■ RECORDS FOR THIS EXERCISE ■

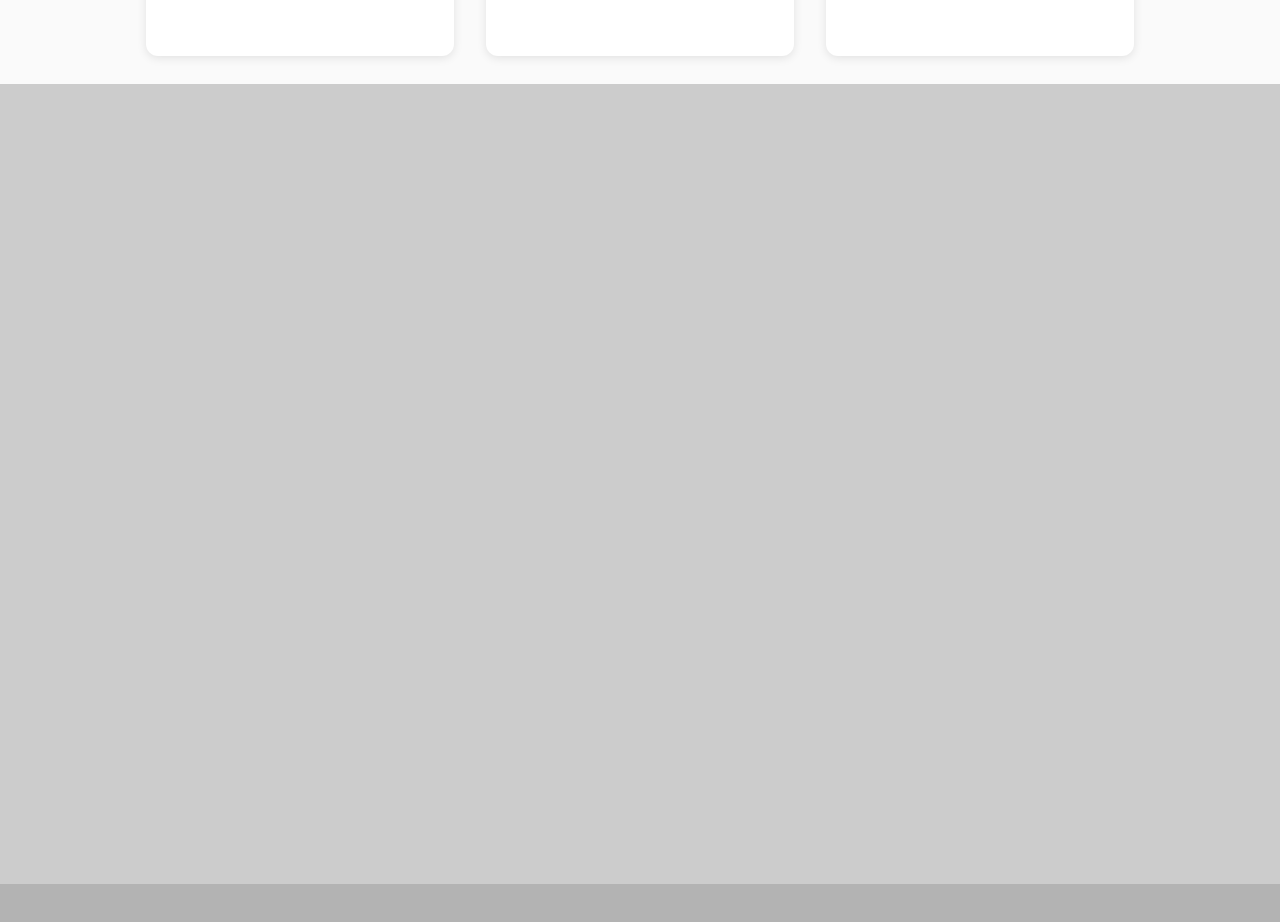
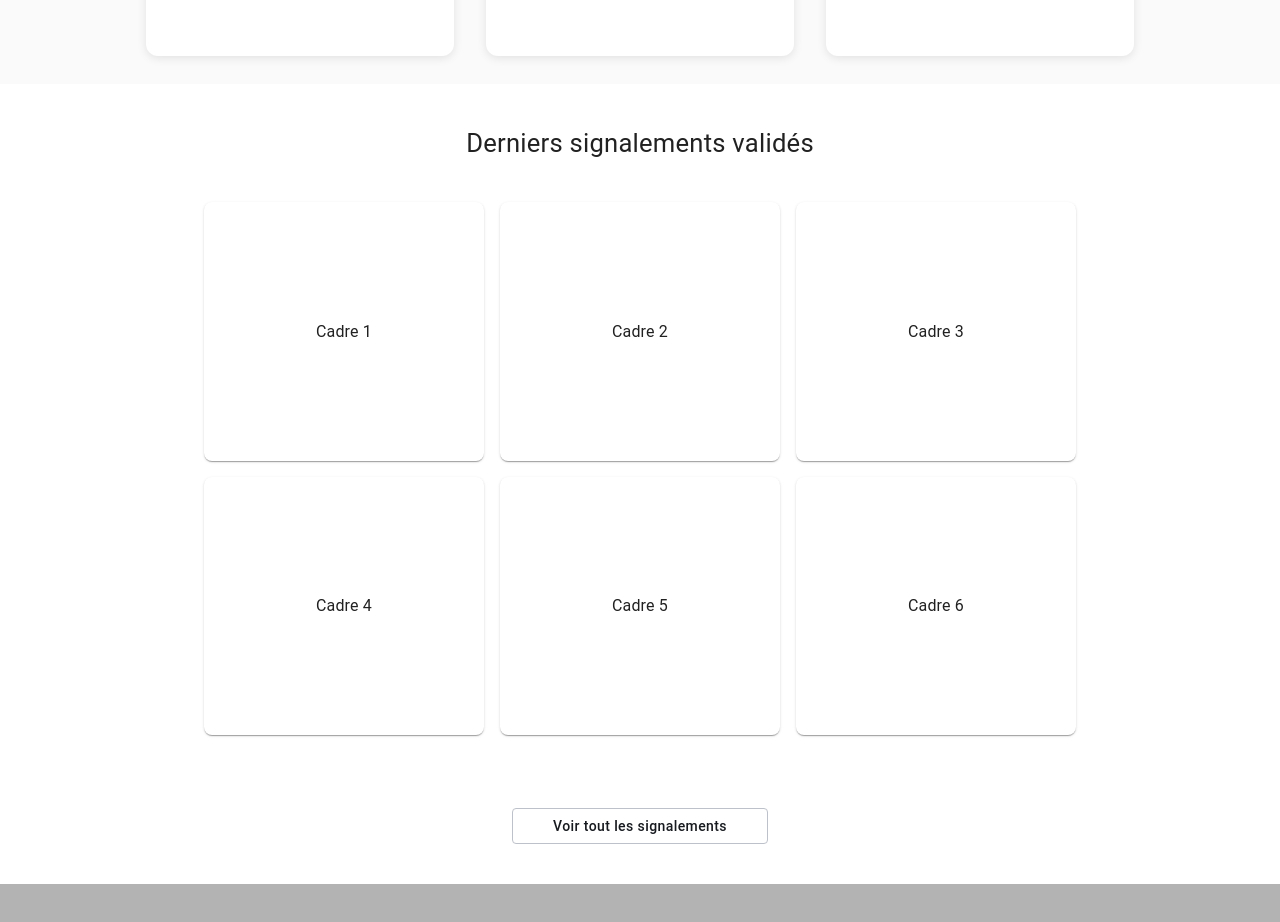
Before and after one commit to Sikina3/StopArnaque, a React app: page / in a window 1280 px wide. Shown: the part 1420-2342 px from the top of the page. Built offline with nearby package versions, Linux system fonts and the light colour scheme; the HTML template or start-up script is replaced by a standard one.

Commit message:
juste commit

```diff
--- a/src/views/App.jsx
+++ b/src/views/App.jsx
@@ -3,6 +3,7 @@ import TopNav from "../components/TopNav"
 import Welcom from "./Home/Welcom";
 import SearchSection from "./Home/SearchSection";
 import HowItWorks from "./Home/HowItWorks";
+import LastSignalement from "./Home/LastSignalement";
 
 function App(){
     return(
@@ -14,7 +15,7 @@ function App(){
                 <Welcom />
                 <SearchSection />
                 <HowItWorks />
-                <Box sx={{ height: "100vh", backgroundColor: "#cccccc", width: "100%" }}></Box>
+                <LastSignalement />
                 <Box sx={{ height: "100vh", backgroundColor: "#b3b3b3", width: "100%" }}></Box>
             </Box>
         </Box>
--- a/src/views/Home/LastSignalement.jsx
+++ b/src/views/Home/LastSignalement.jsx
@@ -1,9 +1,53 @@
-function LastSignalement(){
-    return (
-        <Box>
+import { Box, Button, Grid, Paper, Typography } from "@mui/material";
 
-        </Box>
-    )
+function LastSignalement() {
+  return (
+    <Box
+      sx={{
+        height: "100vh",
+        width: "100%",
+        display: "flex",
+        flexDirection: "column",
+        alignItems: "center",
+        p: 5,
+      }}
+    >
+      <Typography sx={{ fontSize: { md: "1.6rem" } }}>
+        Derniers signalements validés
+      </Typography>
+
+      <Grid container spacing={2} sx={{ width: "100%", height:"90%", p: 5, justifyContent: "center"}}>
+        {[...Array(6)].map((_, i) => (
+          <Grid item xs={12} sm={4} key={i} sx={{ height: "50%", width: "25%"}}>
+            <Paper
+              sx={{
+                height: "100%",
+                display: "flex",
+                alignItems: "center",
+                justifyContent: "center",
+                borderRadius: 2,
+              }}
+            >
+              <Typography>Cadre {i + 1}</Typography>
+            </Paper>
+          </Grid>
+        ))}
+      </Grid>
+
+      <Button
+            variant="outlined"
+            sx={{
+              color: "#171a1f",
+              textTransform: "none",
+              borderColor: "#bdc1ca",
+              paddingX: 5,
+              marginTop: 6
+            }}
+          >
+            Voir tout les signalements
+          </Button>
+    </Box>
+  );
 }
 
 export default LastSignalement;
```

---

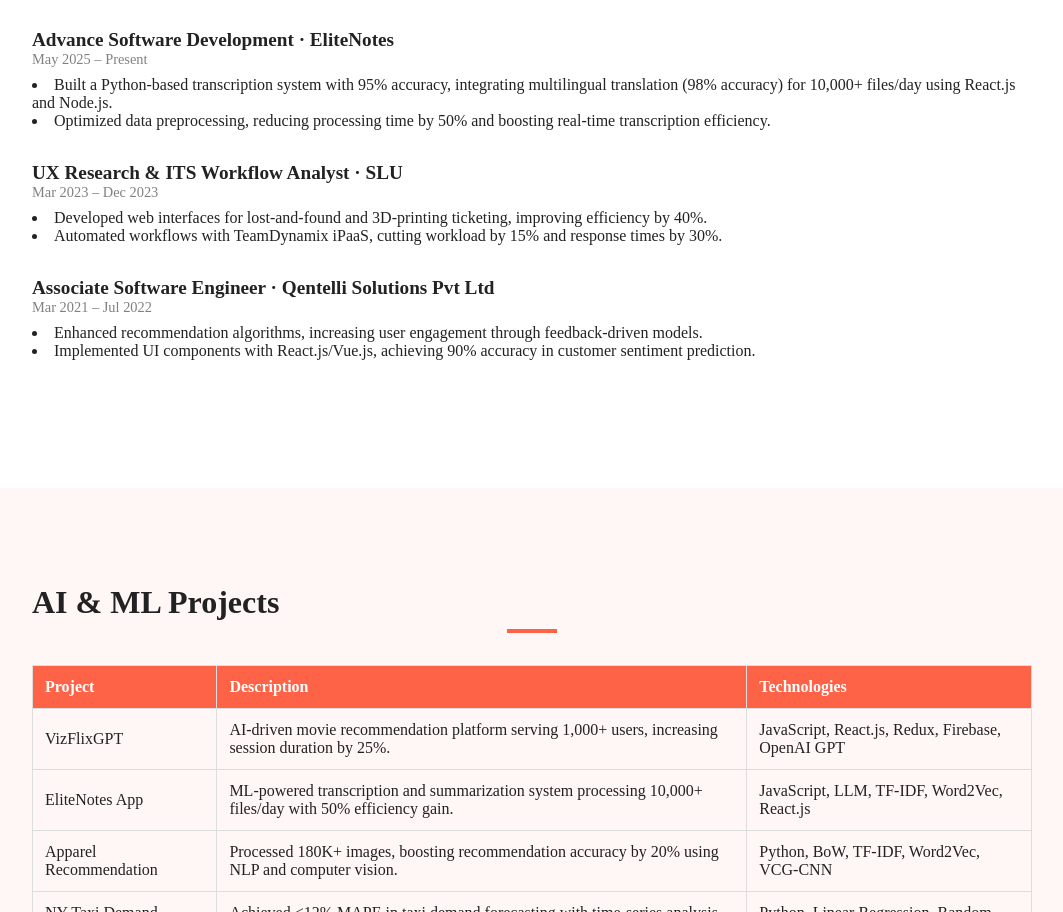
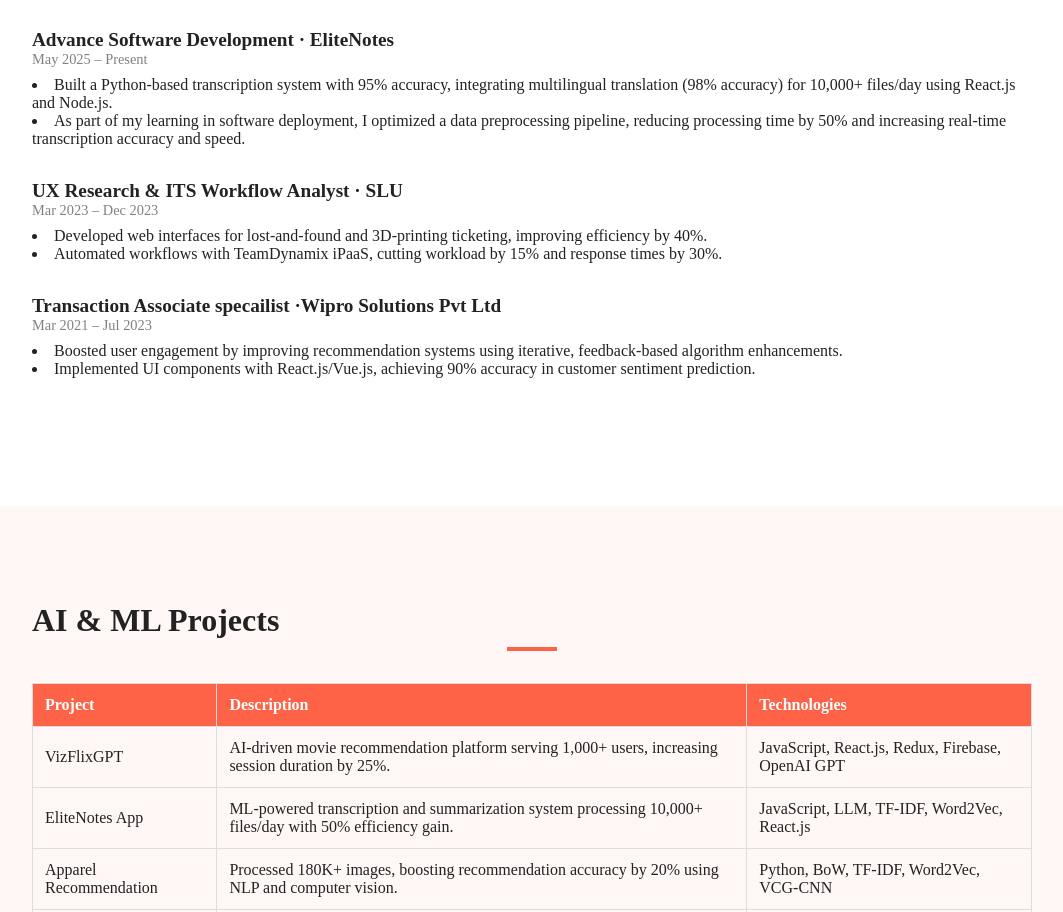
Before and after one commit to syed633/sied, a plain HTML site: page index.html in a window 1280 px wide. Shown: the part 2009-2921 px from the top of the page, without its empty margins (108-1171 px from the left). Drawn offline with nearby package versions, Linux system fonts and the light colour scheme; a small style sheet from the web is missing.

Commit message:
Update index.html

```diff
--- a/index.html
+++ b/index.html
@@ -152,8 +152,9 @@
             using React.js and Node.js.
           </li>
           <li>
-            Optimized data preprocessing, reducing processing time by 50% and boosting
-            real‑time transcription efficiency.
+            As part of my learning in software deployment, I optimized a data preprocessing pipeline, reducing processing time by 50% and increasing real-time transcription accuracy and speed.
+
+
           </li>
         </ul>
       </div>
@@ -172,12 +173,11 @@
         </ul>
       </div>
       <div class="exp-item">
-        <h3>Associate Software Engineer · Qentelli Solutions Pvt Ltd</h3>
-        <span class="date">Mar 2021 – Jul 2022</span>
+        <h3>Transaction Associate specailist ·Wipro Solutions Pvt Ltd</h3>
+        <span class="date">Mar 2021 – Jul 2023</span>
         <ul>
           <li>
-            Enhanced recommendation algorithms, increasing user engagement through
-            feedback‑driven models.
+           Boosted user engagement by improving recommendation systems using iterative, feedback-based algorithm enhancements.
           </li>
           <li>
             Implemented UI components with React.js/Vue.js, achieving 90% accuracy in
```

■ WORK INSTRUCTION ■
In these entries, please give the number of lines holding the string "width" and nothing more.

■ RESPONSE ■
5